Aim of the exercise —
Count the lines that contain the string "contratos" in the records beneath, and respond with the number only.

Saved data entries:
⟨

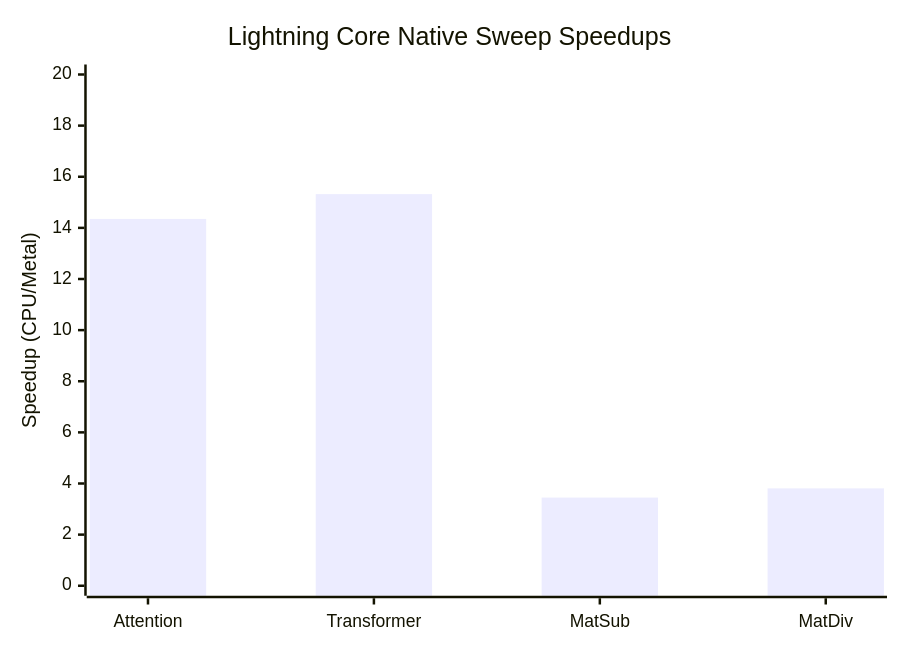
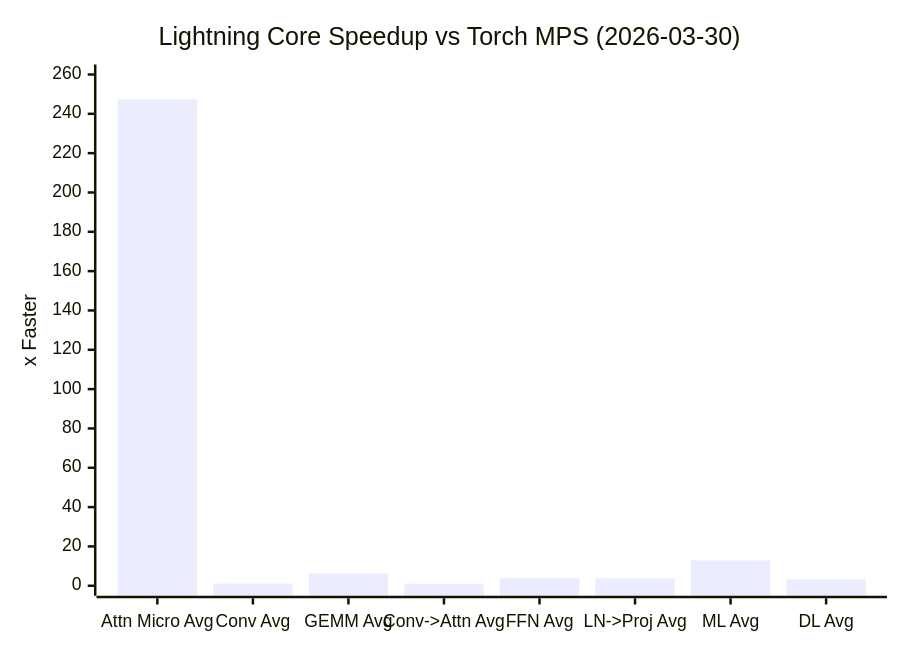
One commit to wnsgus00114-droid/lightining-core changed the fourth of 4 diagrams in README.md. Above: the diagram before and after it, drawn with Mermaid. The commit also changed other lines of this file and 22 other files, not shown here.

````diff
--- a/README.md
+++ b/README.md
@@ -76,7 +123,7 @@
 ```mermaid
 xychart-beta
-	title "Lightning Core Native Sweep Speedups"
-	x-axis ["Attention", "Transformer", "MatSub", "MatDiv"]
-	y-axis "Speedup (CPU/Metal)" 0 --> 20
-	bar [14.35, 15.32, 3.45, 3.81]
+    title "Lightning Core Speedup vs Torch MPS (2026-03-30)"
+    x-axis ["Attn Micro Avg","Conv Avg","GEMM Avg","Conv->Attn Avg","FFN Avg","LN->Proj Avg","ML Avg","DL Avg"]
+    y-axis "x Faster" 0 --> 260
+    bar [247.31,1.14,6.23,1.05,3.85,3.76,12.91,3.30]
 ```
````
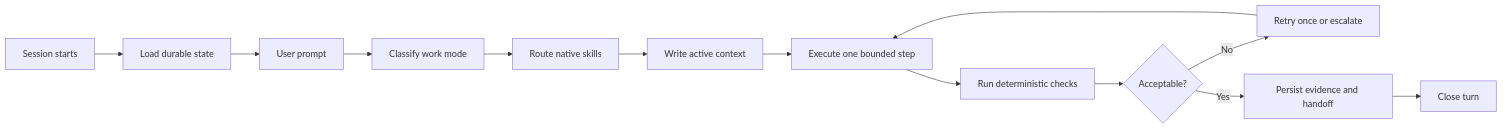
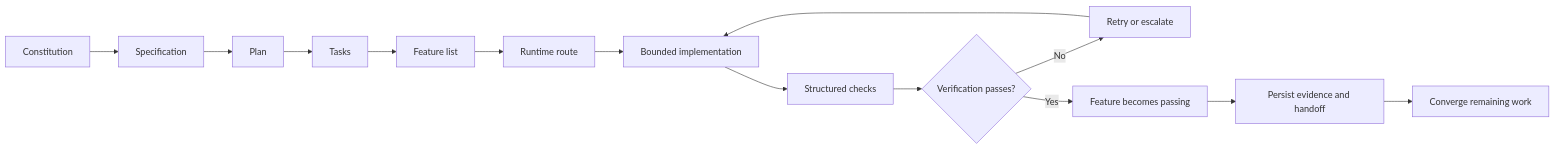
One commit to SiddheshKGupta/Escapement changed the diagram in README.md. Above: the diagram before and after it, drawn with Mermaid. The commit also changed other lines of this file and 80 other files, not shown here.

````diff
--- a/README.md
+++ b/README.md
@@ -239,15 +227,16 @@
 ```mermaid
 flowchart LR
-    A[Session starts] --> B[Load durable state]
-    B --> C[User prompt]
-    C --> D[Classify work mode]
-    D --> E[Route native skills]
-    E --> F[Write active context]
-    F --> G[Execute one bounded step]
-    G --> H[Run deterministic checks]
-    H --> I{Acceptable?}
-    I -- No --> J[Retry once or escalate]
+    A[Constitution] --> B[Specification]
+    B --> C[Plan]
+    C --> D[Tasks]
+    D --> E[Feature list]
+    E --> F[Runtime route]
+    F --> G[Bounded implementation]
+    G --> H[Structured checks]
+    H --> I{Verification passes?}
+    I -- No --> J[Retry or escalate]
     J --> G
-    I -- Yes --> K[Persist evidence and handoff]
-    K --> L[Close turn]
+    I -- Yes --> K[Feature becomes passing]
+    K --> L[Persist evidence and handoff]
+    L --> M[Converge remaining work]
 ```
````
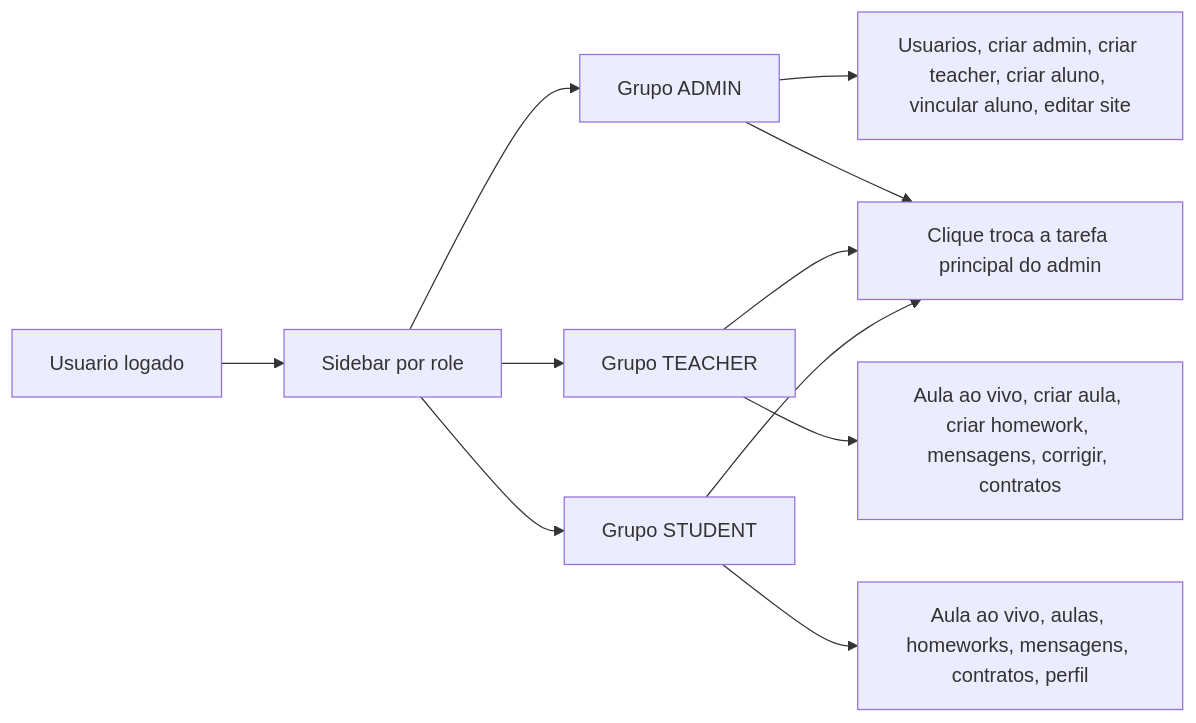
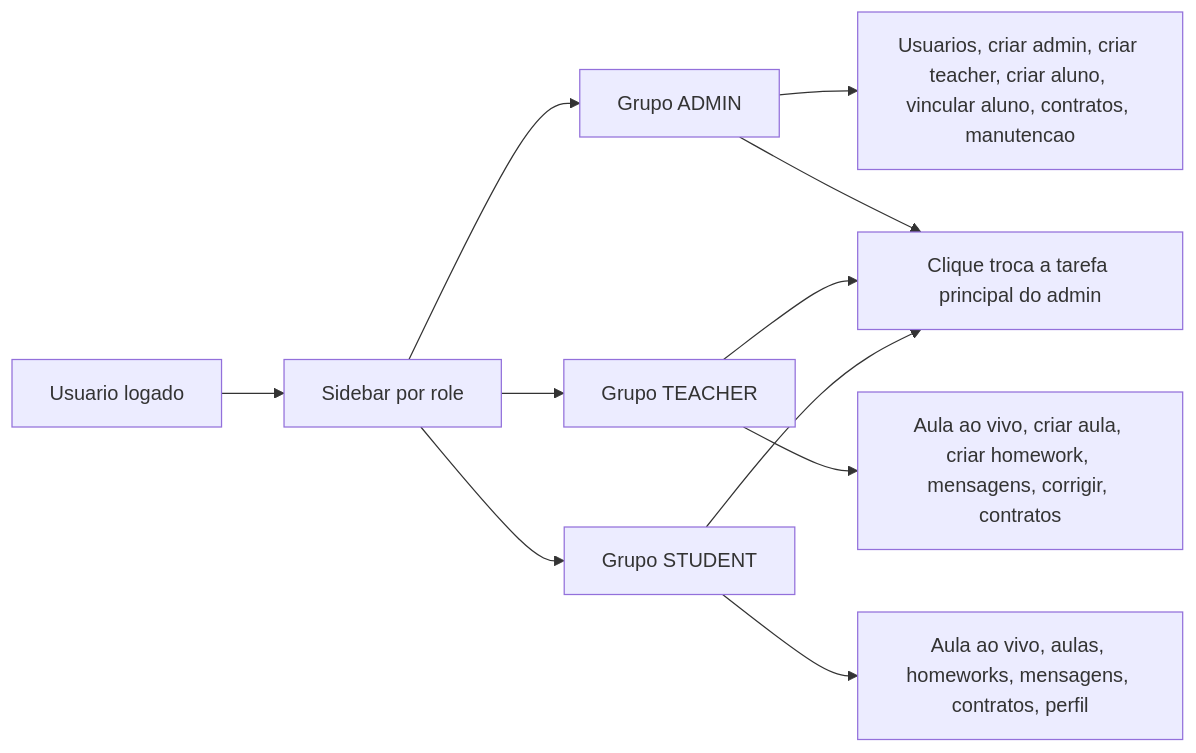
Before and after one commit to WilliYY/Candy-English: the seventh of 12 diagrams in docs/fluxos-ava.md, drawn with Mermaid. The commit also changed other lines of this file and 22 other files, not shown here.

````diff
--- a/docs/fluxos-ava.md
+++ b/docs/fluxos-ava.md
@@ -143,13 +143,13 @@
 ```mermaid
 flowchart LR
   A["Usuario logado"] --> B["Sidebar por role"]
   B --> C["Grupo ADMIN"]
   B --> D["Grupo TEACHER"]
   B --> E["Grupo STUDENT"]
-  C --> C1["Usuarios, criar admin, criar teacher, criar aluno, vincular aluno, editar site"]
+  C --> C1["Usuarios, criar admin, criar teacher, criar aluno, vincular aluno, contratos, manutencao"]
   D --> D1["Aula ao vivo, criar aula, criar homework, mensagens, corrigir, contratos"]
   E --> E1["Aula ao vivo, aulas, homeworks, mensagens, contratos, perfil"]
   C --> F["Clique troca a tarefa principal do admin"]
   D --> F
   E --> F
 ```
````
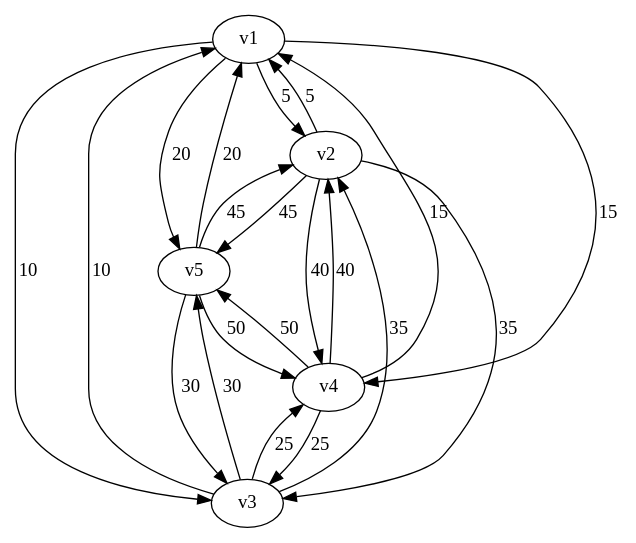
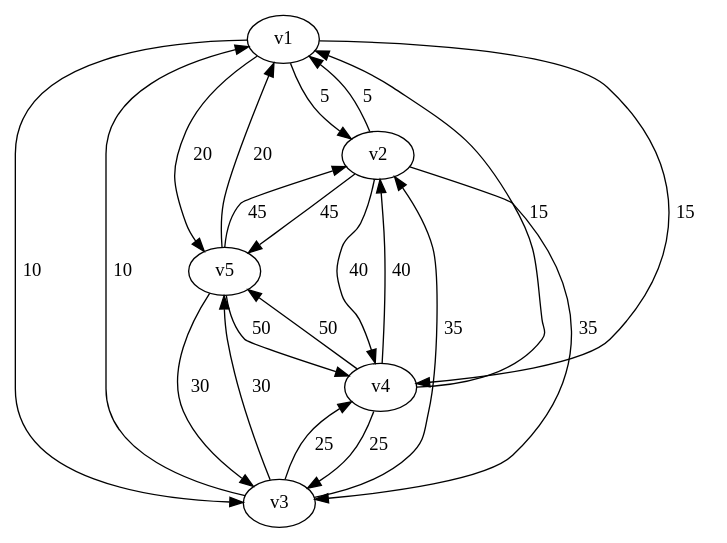
One commit to MaxPower9001/B-AI3GKAP changed the diagram in io/graph_10.dot. Above: the diagram before and after it, drawn with Graphviz. The commit also changed 15 other files, not shown here.

```diff
--- a/io/graph_10.dot
+++ b/io/graph_10.dot
@@ -1,28 +1,28 @@
 digraph graph_10
 {
 v1
 v2
 v3
 v4
 v5
-v1 -> v2 [label="5"]
-v1 -> v3 [label="10"]
-v1 -> v4 [label="15"]
-v1 -> v5 [label="20"]
-v2 -> v1 [label="5"]
-v2 -> v3 [label="35"]
-v2 -> v4 [label="40"]
-v2 -> v5 [label="45"]
-v3 -> v1 [label="10"]
-v3 -> v2 [label="35"]
-v3 -> v4 [label="25"]
-v3 -> v5 [label="30"]
-v4 -> v1 [label="15"]
-v4 -> v2 [label="40"]
-v4 -> v3 [label="25"]
-v4 -> v5 [label="50"]
-v5 -> v1 [label="20"]
-v5 -> v2 [label="45"]
-v5 -> v3 [label="30"]
-v5 -> v4 [label="50"]
+v1 -> v2 [label=" 5  "]
+v1 -> v3 [label=" 10  "]
+v1 -> v4 [label=" 15  "]
+v1 -> v5 [label=" 20  "]
+v2 -> v1 [label=" 5  "]
+v2 -> v3 [label=" 35  "]
+v2 -> v4 [label=" 40  "]
+v2 -> v5 [label=" 45  "]
+v3 -> v1 [label=" 10  "]
+v3 -> v2 [label=" 35  "]
+v3 -> v4 [label=" 25  "]
+v3 -> v5 [label=" 30  "]
+v4 -> v1 [label=" 15  "]
+v4 -> v2 [label=" 40  "]
+v4 -> v3 [label=" 25  "]
+v4 -> v5 [label=" 50  "]
+v5 -> v1 [label=" 20  "]
+v5 -> v2 [label=" 45  "]
+v5 -> v3 [label=" 30  "]
+v5 -> v4 [label=" 50  "]
 }
```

⟩

Answer space —
3